The federal government announced on Friday that the new regulation would come into effect from January, the Swiss news agency SDA reported.
At present, drivers have to be checked by a doctor every two years from their 70th birthday.
The regulation also applies to professional drivers.
The change to the law comes after both chambers of parliament voted on raising the age when medical testing of fitness to drive becomes obligatory.
They approved a motion on raising the age from 70 to 75 brought by parliamentarian Maximilian Reimann, who is himself over 75.
Supporters of the legal change argued that senior citizens are fitter and in better health now than ever before and are far less often involved in road accidents than young drivers.
The government also supported raising the age of testing on the grounds that cars are increasingly fitted with driver-assistance systems.
But it insisted on the need for awareness-raising among older drivers of the need to monitor their medical condition and decide for themselves if the time has come to stop driving.
A number of cantons, including Vaud and Zurich, opposed the change in the law, saying the current system of tests from age 70 helped ensure road safety.
In 2016, around 10,000 elderly people gave up their driver's licence voluntarily following a medical check, SDA reported, of whom 6,000 were aged 70.
The raising of the age of mandatory tests from 70 to 75 will save drivers over the age of 70 around 300 francs.
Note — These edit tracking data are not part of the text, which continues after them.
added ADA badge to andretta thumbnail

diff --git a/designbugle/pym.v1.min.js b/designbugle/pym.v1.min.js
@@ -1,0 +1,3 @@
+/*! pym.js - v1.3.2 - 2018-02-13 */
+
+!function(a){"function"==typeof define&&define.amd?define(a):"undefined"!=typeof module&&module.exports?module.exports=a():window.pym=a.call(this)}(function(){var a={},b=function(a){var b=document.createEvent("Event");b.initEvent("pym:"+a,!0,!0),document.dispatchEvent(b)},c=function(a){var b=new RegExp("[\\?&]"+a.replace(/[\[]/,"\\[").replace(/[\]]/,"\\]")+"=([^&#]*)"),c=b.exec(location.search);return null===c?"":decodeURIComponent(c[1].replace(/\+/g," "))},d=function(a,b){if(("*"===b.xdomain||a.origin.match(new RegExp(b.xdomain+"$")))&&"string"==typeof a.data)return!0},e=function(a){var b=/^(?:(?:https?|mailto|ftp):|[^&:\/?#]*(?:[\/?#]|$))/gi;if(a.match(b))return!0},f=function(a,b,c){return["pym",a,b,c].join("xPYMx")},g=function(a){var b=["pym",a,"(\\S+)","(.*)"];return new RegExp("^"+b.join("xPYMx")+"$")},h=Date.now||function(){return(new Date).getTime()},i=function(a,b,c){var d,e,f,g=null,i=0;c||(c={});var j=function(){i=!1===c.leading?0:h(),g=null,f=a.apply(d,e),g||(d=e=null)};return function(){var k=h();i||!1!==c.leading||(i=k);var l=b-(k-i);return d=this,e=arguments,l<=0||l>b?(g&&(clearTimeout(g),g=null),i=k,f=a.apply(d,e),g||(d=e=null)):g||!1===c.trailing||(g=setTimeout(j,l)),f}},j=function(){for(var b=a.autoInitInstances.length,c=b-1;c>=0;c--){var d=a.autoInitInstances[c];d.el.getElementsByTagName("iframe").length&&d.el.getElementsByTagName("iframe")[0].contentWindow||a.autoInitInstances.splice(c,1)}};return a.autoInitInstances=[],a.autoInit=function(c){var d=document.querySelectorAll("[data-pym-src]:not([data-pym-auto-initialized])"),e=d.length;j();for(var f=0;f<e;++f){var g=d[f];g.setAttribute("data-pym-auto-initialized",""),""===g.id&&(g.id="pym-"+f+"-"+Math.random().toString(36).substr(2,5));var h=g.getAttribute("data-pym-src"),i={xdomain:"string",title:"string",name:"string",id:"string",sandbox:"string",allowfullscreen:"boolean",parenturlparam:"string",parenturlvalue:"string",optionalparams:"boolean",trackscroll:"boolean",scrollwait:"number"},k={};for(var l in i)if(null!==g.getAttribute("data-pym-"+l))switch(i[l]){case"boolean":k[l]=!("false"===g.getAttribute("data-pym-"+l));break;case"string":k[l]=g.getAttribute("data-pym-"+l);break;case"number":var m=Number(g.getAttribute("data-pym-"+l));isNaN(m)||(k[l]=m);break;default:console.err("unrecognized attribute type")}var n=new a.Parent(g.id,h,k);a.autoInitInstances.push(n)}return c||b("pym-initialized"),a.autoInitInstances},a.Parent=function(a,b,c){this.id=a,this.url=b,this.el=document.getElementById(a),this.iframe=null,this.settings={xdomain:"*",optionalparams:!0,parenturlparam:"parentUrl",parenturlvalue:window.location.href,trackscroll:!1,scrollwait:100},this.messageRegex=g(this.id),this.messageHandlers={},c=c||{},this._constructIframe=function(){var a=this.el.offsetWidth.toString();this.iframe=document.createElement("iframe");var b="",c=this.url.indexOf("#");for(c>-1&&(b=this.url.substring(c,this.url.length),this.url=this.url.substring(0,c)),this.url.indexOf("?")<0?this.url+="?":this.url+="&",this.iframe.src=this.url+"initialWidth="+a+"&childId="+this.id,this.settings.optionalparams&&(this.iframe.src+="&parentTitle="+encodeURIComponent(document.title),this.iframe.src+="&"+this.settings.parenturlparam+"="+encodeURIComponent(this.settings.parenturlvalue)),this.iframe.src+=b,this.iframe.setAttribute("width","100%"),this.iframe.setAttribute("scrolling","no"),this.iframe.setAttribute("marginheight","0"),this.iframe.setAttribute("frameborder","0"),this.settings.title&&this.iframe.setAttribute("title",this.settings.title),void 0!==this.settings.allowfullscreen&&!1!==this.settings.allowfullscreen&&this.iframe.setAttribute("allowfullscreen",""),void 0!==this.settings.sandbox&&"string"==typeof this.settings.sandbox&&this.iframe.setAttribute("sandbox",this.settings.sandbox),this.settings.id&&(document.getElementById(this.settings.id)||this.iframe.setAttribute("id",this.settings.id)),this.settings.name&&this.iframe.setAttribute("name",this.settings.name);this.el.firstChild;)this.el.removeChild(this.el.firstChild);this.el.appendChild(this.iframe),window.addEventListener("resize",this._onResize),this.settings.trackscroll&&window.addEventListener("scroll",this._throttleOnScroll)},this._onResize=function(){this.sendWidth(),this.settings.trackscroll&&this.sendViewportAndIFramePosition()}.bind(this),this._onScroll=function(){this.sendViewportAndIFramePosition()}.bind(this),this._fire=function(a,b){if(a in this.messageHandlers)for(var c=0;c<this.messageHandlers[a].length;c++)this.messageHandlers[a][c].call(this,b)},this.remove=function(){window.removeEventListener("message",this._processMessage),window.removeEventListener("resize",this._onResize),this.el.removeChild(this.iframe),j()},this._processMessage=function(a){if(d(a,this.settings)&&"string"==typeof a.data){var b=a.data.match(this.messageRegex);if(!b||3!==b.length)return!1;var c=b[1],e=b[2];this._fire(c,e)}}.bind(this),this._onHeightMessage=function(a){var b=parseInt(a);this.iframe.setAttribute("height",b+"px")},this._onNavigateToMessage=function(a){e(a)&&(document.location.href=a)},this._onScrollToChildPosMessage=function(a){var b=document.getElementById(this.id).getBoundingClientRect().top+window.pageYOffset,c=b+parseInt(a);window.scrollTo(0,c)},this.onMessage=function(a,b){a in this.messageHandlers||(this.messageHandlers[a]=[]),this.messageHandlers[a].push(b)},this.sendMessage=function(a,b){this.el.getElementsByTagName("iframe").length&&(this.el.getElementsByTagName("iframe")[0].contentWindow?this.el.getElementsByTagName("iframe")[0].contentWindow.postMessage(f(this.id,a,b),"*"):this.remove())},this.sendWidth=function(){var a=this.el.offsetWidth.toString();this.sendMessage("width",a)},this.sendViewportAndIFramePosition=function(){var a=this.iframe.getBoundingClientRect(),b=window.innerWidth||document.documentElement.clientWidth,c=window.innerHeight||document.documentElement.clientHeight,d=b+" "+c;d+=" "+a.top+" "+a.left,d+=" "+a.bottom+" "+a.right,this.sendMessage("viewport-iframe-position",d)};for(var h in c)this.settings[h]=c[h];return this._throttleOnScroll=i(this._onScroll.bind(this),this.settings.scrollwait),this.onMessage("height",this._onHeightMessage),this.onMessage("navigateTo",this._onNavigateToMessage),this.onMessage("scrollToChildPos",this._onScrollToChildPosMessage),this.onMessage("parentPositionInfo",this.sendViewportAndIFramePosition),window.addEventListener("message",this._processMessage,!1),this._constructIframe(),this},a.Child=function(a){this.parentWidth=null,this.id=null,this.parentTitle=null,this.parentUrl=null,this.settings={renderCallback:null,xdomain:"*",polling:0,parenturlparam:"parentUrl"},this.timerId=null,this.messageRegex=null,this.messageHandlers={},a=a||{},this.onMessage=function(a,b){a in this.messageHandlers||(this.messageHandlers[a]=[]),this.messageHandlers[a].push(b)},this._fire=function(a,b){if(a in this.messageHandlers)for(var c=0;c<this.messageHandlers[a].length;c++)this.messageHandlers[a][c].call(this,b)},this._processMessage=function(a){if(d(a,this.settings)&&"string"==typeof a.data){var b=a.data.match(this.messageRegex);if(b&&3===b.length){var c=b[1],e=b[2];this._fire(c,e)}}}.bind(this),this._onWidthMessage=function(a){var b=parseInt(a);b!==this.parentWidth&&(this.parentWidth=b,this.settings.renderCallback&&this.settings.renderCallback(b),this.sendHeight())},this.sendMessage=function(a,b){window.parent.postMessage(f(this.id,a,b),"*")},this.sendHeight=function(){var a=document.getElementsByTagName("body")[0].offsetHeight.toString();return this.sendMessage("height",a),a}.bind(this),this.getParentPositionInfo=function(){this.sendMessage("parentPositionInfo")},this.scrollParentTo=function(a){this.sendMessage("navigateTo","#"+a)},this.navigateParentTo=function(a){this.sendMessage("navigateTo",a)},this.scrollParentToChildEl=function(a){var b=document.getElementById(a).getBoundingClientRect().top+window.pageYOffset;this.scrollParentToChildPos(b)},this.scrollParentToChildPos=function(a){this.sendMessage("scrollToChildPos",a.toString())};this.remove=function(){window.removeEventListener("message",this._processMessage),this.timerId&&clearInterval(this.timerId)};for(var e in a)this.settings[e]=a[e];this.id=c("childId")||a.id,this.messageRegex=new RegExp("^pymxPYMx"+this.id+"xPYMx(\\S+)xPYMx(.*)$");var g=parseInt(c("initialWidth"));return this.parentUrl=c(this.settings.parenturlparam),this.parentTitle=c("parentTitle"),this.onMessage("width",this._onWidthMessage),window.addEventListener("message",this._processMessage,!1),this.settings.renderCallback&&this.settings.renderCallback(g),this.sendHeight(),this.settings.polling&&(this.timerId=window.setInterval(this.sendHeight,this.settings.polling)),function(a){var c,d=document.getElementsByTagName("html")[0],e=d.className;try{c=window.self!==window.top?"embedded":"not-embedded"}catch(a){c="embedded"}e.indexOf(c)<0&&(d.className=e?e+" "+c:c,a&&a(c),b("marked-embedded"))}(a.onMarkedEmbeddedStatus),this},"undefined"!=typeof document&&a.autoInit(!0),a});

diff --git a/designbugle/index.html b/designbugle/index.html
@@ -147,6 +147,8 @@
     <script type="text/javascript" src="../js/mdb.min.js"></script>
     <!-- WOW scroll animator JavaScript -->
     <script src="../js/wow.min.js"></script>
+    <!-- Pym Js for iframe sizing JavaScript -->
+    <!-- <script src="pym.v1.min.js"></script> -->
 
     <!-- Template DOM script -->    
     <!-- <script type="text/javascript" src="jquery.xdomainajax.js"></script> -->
It will also lower the costs for the cantonal authorities which have to ensure the medical tests take place.